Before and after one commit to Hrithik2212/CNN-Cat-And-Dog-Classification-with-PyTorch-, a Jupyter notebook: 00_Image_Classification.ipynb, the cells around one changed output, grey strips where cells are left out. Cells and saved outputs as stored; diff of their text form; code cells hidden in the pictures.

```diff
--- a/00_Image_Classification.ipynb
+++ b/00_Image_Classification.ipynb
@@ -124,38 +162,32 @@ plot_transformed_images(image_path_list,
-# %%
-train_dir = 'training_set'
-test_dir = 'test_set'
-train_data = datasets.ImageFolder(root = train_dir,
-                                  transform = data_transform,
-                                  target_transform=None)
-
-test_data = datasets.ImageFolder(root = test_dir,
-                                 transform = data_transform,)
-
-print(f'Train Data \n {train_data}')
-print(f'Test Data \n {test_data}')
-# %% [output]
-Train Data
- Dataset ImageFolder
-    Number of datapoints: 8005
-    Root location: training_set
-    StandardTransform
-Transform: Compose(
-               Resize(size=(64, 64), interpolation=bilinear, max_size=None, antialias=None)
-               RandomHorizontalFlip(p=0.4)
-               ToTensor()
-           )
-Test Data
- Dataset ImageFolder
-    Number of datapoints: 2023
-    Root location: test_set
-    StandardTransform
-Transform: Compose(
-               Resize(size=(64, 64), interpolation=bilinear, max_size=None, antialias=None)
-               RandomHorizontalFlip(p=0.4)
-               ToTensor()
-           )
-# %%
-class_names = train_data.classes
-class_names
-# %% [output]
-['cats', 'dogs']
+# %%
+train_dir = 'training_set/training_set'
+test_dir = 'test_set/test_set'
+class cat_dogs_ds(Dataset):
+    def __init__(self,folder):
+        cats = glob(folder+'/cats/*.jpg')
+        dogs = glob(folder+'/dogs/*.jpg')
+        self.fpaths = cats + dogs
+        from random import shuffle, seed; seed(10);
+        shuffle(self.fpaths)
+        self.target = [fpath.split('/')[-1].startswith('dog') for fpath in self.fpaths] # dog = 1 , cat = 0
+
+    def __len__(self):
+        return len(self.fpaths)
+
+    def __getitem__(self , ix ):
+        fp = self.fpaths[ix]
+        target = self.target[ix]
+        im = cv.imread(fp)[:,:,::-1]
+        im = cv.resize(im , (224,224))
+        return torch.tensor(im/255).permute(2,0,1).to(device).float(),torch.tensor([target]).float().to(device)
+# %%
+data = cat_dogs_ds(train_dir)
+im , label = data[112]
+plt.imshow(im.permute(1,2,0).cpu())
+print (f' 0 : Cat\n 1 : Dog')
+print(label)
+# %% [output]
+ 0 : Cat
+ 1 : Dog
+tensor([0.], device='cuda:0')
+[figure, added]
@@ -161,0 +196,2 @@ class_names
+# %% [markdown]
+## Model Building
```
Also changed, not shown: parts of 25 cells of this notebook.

TASK REQUIREMENTS -> Would you tally the lines above that include "output" and reply with only the total?

EXERCISE RESPONSE -> 4